Recorded data
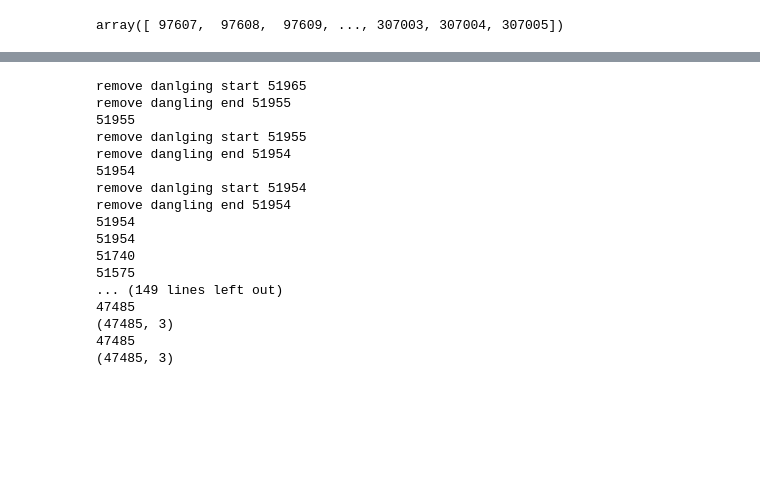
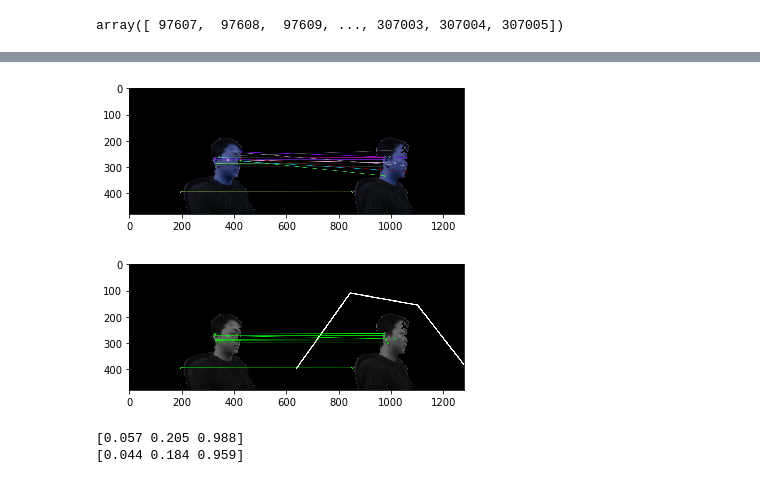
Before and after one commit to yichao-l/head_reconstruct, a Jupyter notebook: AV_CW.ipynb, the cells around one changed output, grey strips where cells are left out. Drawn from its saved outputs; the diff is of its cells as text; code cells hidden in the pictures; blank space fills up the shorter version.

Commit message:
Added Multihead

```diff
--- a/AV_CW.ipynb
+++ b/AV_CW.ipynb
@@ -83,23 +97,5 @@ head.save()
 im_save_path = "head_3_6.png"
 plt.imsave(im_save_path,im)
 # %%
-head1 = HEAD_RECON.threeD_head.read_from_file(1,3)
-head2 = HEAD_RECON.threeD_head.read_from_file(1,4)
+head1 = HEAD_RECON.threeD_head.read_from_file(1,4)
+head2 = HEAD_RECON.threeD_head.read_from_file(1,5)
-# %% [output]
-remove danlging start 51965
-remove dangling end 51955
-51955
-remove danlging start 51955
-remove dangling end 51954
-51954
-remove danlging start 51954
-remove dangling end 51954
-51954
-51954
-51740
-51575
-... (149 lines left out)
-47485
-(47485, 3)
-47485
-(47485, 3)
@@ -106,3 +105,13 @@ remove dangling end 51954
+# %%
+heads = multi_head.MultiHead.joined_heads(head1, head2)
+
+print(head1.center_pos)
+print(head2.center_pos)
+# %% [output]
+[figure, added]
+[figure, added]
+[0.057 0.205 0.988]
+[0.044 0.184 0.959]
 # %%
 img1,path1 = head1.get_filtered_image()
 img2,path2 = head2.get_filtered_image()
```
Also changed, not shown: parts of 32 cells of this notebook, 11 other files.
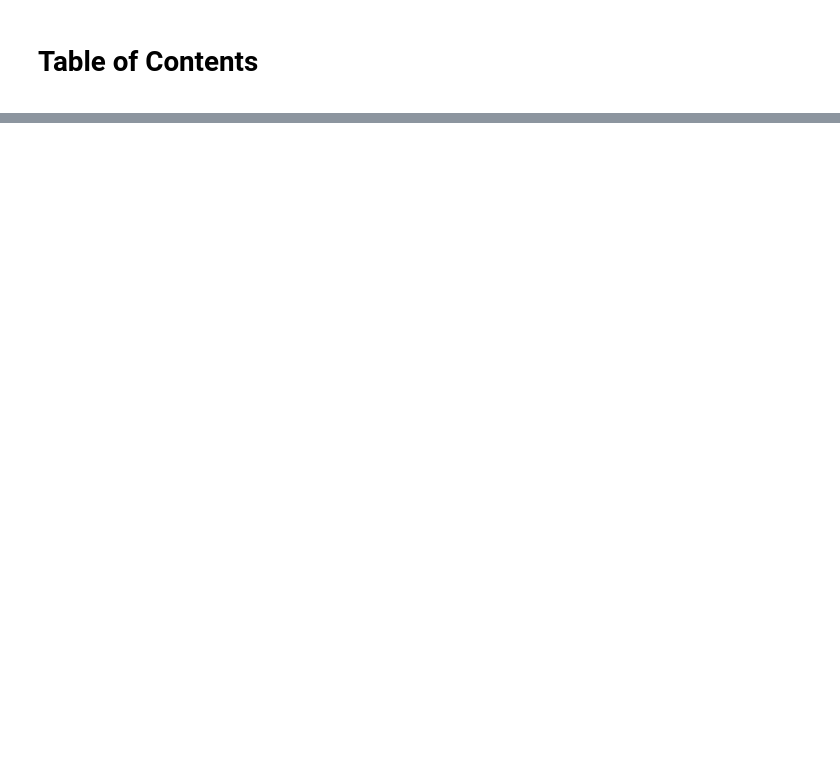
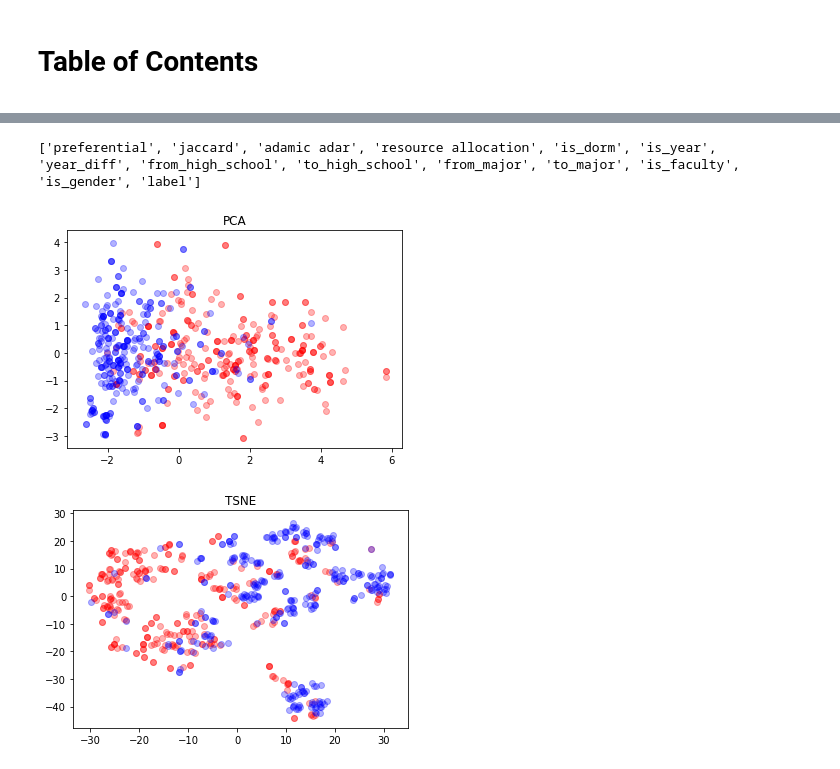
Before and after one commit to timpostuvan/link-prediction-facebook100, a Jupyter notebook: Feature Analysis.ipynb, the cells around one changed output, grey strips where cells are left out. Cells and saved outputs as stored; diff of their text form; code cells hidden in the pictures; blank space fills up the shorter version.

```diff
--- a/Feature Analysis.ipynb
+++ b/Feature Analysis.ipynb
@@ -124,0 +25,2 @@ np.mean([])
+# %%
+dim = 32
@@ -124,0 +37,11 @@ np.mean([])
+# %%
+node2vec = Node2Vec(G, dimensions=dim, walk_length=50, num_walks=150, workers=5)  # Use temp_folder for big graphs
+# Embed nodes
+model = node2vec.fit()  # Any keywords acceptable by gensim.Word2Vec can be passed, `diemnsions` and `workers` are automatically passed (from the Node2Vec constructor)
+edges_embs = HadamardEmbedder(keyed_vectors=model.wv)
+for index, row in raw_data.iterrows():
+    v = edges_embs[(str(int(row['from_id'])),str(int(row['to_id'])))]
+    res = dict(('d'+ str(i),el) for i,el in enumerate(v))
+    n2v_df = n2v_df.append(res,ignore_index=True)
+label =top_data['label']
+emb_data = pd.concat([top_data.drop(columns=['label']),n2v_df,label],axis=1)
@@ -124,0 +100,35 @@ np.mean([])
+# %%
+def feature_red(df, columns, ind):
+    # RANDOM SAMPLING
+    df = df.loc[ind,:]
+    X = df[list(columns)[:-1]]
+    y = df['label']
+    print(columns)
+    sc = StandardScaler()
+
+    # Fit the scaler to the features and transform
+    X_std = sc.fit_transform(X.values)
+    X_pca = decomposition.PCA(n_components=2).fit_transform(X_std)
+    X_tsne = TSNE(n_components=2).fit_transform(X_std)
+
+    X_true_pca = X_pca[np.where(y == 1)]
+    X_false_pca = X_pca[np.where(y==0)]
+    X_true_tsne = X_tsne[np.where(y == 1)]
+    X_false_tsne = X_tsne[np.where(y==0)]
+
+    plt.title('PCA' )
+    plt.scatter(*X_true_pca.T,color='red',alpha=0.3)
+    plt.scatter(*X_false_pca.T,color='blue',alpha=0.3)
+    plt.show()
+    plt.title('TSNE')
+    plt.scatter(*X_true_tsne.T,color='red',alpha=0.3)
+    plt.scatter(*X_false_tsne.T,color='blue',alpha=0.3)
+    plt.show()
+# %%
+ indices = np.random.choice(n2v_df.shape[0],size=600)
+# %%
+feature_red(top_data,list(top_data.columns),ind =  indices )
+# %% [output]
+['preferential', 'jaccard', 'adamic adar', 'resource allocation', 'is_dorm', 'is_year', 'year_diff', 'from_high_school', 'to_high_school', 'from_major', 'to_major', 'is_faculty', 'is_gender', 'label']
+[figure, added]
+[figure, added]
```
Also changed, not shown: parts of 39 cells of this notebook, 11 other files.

## WHAT TO DO
Please print an exact copy of the records, with no pictures.

## THE ANSWER
Before and after one commit to yichao-l/head_reconstruct, a Jupyter notebook: AV_CW.ipynb, the cells around one changed output, grey strips where cells are left out. Drawn from its saved outputs; the diff is of its cells as text; code cells hidden in the pictures; blank space fills up the shorter version.

Commit message:
Added Multihead

```diff
--- a/AV_CW.ipynb
+++ b/AV_CW.ipynb
@@ -83,23 +97,5 @@ head.save()
 im_save_path = "head_3_6.png"
 plt.imsave(im_save_path,im)
 # %%
-head1 = HEAD_RECON.threeD_head.read_from_file(1,3)
-head2 = HEAD_RECON.threeD_head.read_from_file(1,4)
+head1 = HEAD_RECON.threeD_head.read_from_file(1,4)
+head2 = HEAD_RECON.threeD_head.read_from_file(1,5)
-# %% [output]
-remove danlging start 51965
-remove dangling end 51955
-51955
-remove danlging start 51955
-remove dangling end 51954
-51954
-remove danlging start 51954
-remove dangling end 51954
-51954
-51954
-51740
-51575
-... (149 lines left out)
-47485
-(47485, 3)
-47485
-(47485, 3)
@@ -106,3 +105,13 @@ remove dangling end 51954
+# %%
+heads = multi_head.MultiHead.joined_heads(head1, head2)
+
+print(head1.center_pos)
+print(head2.center_pos)
+# %% [output]
+[figure, added]
+[figure, added]
+[0.057 0.205 0.988]
+[0.044 0.184 0.959]
 # %%
 img1,path1 = head1.get_filtered_image()
 img2,path2 = head2.get_filtered_image()
```
Also changed, not shown: parts of 32 cells of this notebook, 11 other files.
Before and after one commit to timpostuvan/link-prediction-facebook100, a Jupyter notebook: Feature Analysis.ipynb, the cells around one changed output, grey strips where cells are left out. Cells and saved outputs as stored; diff of their text form; code cells hidden in the pictures; blank space fills up the shorter version.

```diff
--- a/Feature Analysis.ipynb
+++ b/Feature Analysis.ipynb
@@ -124,0 +25,2 @@ np.mean([])
+# %%
+dim = 32
@@ -124,0 +37,11 @@ np.mean([])
+# %%
+node2vec = Node2Vec(G, dimensions=dim, walk_length=50, num_walks=150, workers=5)  # Use temp_folder for big graphs
+# Embed nodes
+model = node2vec.fit()  # Any keywords acceptable by gensim.Word2Vec can be passed, `diemnsions` and `workers` are automatically passed (from the Node2Vec constructor)
+edges_embs = HadamardEmbedder(keyed_vectors=model.wv)
+for index, row in raw_data.iterrows():
+    v = edges_embs[(str(int(row['from_id'])),str(int(row['to_id'])))]
+    res = dict(('d'+ str(i),el) for i,el in enumerate(v))
+    n2v_df = n2v_df.append(res,ignore_index=True)
+label =top_data['label']
+emb_data = pd.concat([top_data.drop(columns=['label']),n2v_df,label],axis=1)
@@ -124,0 +100,35 @@ np.mean([])
+# %%
+def feature_red(df, columns, ind):
+    # RANDOM SAMPLING
+    df = df.loc[ind,:]
+    X = df[list(columns)[:-1]]
+    y = df['label']
+    print(columns)
+    sc = StandardScaler()
+
+    # Fit the scaler to the features and transform
+    X_std = sc.fit_transform(X.values)
+    X_pca = decomposition.PCA(n_components=2).fit_transform(X_std)
+    X_tsne = TSNE(n_components=2).fit_transform(X_std)
+
+    X_true_pca = X_pca[np.where(y == 1)]
+    X_false_pca = X_pca[np.where(y==0)]
+    X_true_tsne = X_tsne[np.where(y == 1)]
+    X_false_tsne = X_tsne[np.where(y==0)]
+
+    plt.title('PCA' )
+    plt.scatter(*X_true_pca.T,color='red',alpha=0.3)
+    plt.scatter(*X_false_pca.T,color='blue',alpha=0.3)
+    plt.show()
+    plt.title('TSNE')
+    plt.scatter(*X_true_tsne.T,color='red',alpha=0.3)
+    plt.scatter(*X_false_tsne.T,color='blue',alpha=0.3)
+    plt.show()
+# %%
+ indices = np.random.choice(n2v_df.shape[0],size=600)
+# %%
+feature_red(top_data,list(top_data.columns),ind =  indices )
+# %% [output]
+['preferential', 'jaccard', 'adamic adar', 'resource allocation', 'is_dorm', 'is_year', 'year_diff', 'from_high_school', 'to_high_school', 'from_major', 'to_major', 'is_faculty', 'is_gender', 'label']
+[figure, added]
+[figure, added]
```
Also changed, not shown: parts of 39 cells of this notebook, 11 other files.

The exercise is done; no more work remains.